### What needs to be done
Once the images are set aside, print the remaining lines below exactly.

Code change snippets
>>>

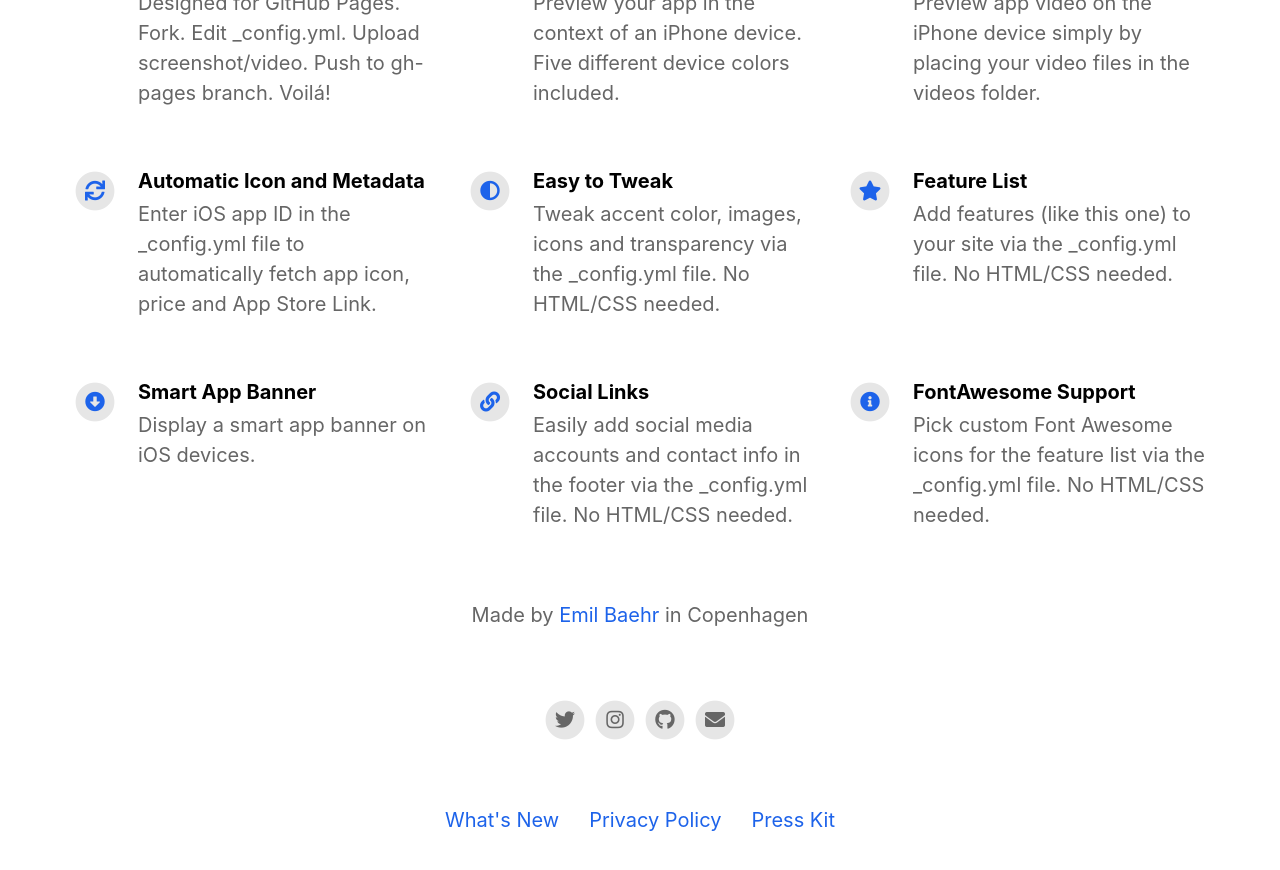
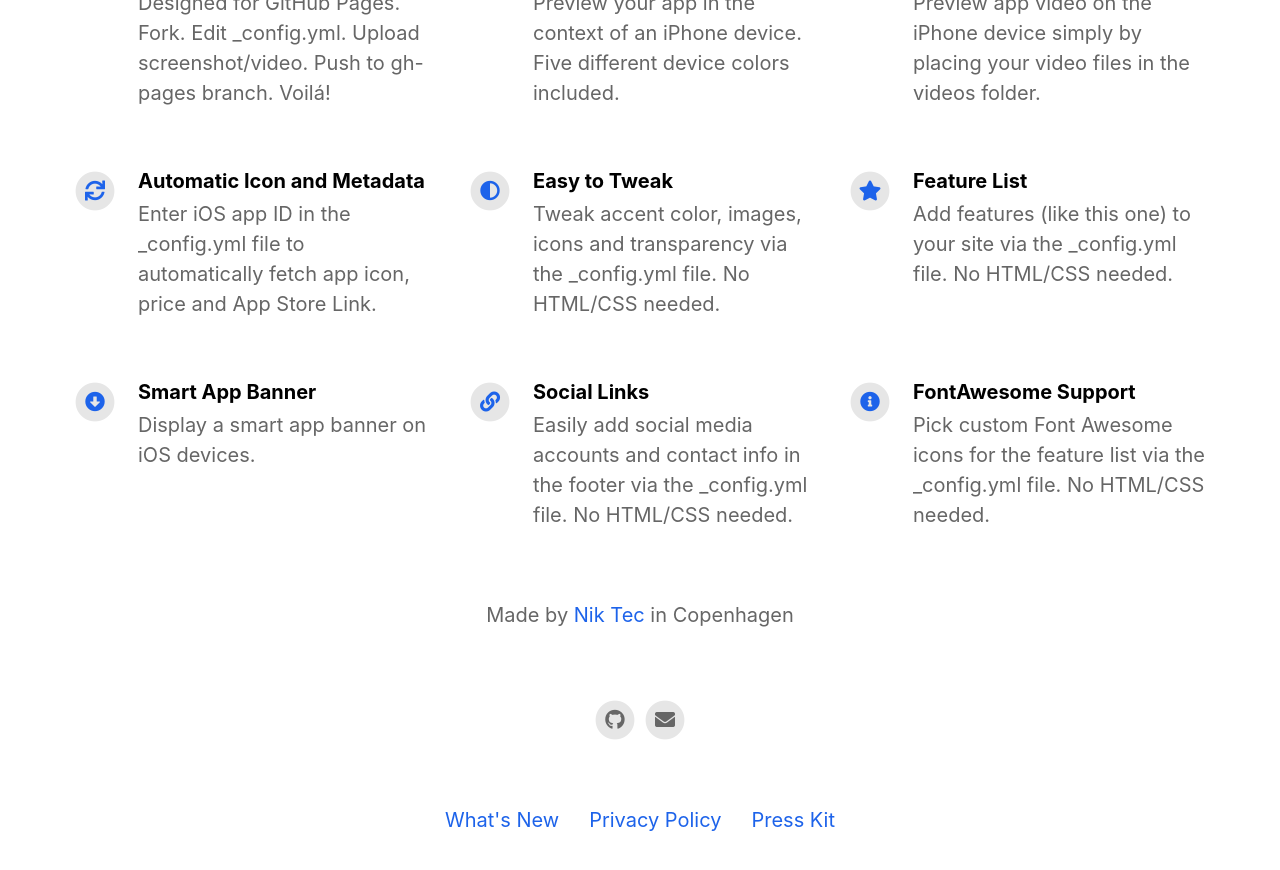
Before and after one commit to Niktec/website, a Jekyll site: the page built from index.html, in a window 1280 px wide and 900 px high, scrolled down 1124 px. Shown: the top 870 px of the window. Built offline with Jekyll 4.4.1, drawn with Linux system fonts in a browser that asks for light colours; nearby versions of some CDN libraries.

Commit message:
Update _config.yml

```diff
--- a/_config.yml
+++ b/_config.yml
@@ -20,14 +20,14 @@ enable_smart_app_banner                   : true
 
 
 # Information About Yourself
-your_name                                 : Emil Baehr
-your_link                                 : https://emilbaehr.com
+your_name                                 : Nik Tec
+your_link                                 : https://dns-test.app
 your_city                                 : Copenhagen
 email_address                             : emil.baehr@gmail.com
 facebook_username                         :
-instagram_username                        : ebaehr
-twitter_username                          : ebaehr
-github_username                           : emilbaehr
+instagram_username                        :
+twitter_username                          :
+github_username                           : niktec
 youtube_username                          :
 
 
```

<<<

### Problem solution
Before and after one commit to Niktec/website, a Jekyll site: the page built from index.html, in a window 1280 px wide and 900 px high, scrolled down 1124 px. Shown: the top 870 px of the window. Built offline with Jekyll 4.4.1, drawn with Linux system fonts in a browser that asks for light colours; nearby versions of some CDN libraries.

Commit message:
Update _config.yml

```diff
--- a/_config.yml
+++ b/_config.yml
@@ -20,14 +20,14 @@ enable_smart_app_banner                   : true
 
 
 # Information About Yourself
-your_name                                 : Emil Baehr
-your_link                                 : https://emilbaehr.com
+your_name                                 : Nik Tec
+your_link                                 : https://dns-test.app
 your_city                                 : Copenhagen
 email_address                             : emil.baehr@gmail.com
 facebook_username                         :
-instagram_username                        : ebaehr
-twitter_username                          : ebaehr
-github_username                           : emilbaehr
+instagram_username                        :
+twitter_username                          :
+github_username                           : niktec
 youtube_username                          :
 
 
```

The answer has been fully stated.